Hey...here's another funny thing that could happen...suppose an author disappears and is declared dead after 7(?) years. His estate sells of all his belongings, gives them away or whatever and distributes his assets to heirs. Then the author shows up (Not implausible. Bierced disappeared. Traven of Treasure of the Sierre Madre reclused to Mexico). Who owns the copyright? Copyright is a FEDERAL right. Being declared dead is a state or local one.

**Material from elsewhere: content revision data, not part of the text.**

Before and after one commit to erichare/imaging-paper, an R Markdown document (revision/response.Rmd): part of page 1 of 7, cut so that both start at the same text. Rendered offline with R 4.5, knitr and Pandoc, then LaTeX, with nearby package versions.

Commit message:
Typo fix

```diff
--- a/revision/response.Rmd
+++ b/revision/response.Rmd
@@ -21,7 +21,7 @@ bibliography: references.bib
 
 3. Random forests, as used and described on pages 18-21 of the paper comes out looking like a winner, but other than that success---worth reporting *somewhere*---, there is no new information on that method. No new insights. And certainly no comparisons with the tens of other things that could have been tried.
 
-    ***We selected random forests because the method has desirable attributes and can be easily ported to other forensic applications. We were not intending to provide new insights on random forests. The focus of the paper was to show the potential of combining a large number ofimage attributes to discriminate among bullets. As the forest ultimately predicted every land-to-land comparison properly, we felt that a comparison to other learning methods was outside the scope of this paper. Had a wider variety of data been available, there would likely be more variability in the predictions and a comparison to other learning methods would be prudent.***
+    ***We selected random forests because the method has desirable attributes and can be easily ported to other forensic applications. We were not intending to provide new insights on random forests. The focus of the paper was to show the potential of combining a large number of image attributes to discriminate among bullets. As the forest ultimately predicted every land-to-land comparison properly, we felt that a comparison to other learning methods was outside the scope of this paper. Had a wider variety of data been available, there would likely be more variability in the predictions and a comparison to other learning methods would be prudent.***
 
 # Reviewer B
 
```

How about "Copyright for somewhere between 28 and 50 yrs. Period." Although, I will confess that I'm thinking that the first 28 should be as painless as possible with minimal fees but the next (no more than 22) should be a big tax. "OK, this is really worth that much for you to keep it out of the public domain...well....then economically you must have a real gold mine....in exchange for those years of nearly free copyright WE want our cut because the administration of YOUR copyright is now costing society. I hope it's worth it too you"...All the justifications I've heard for extending copyright to include spouses and children etc etc are amply satisfied by a 50 yr term PERIOD. So even those poor misguided who want longer terms still don't seem to understand that 50 yrs is enough even for their special interests so they should have been happy with that....but they want MORE....it's really just about greed.
"John Zulauf" <email@example.com> Sent by: firstname.lastname@example.org
12/09/2002 03:34 PM
Please respond to dvd-discuss
Subject: Re: [dvd-discuss] Specific ironies of the CTEA
There is an embedded irony in the first. Sir John Tenniel 1820-1914
created the most famous set of illustrations for Alice in Wonderland.
Because of Tenniel's longer life span, Disney acquired the rights the
the drawings (the English Copyright being life + 50 at that time?) in
order to allowed for them to "borrow" from the style.
So... because the illustrator lived longer, *his* successors in interest
profited, while the authors did not.
These ironic vagaries are no way to "Promote progress"
"Copyright for 28 years, period."
John Zulauf wrote:
> I just stumbled over a specific irony of the CTEA. The 1951 Disney
> adaptation of Alice in Wonderland (it's beloved, but IMHO a hatchet job,
> no flames please... it's just my opinion) would have not be possible
> without Charles Dodgson's estates approval. Given the general
> unfaithfulness of the screen adaptation vs. the book this permission
> might have been difficult.
> Are there any other specific ironies like that? Anybody done a survey?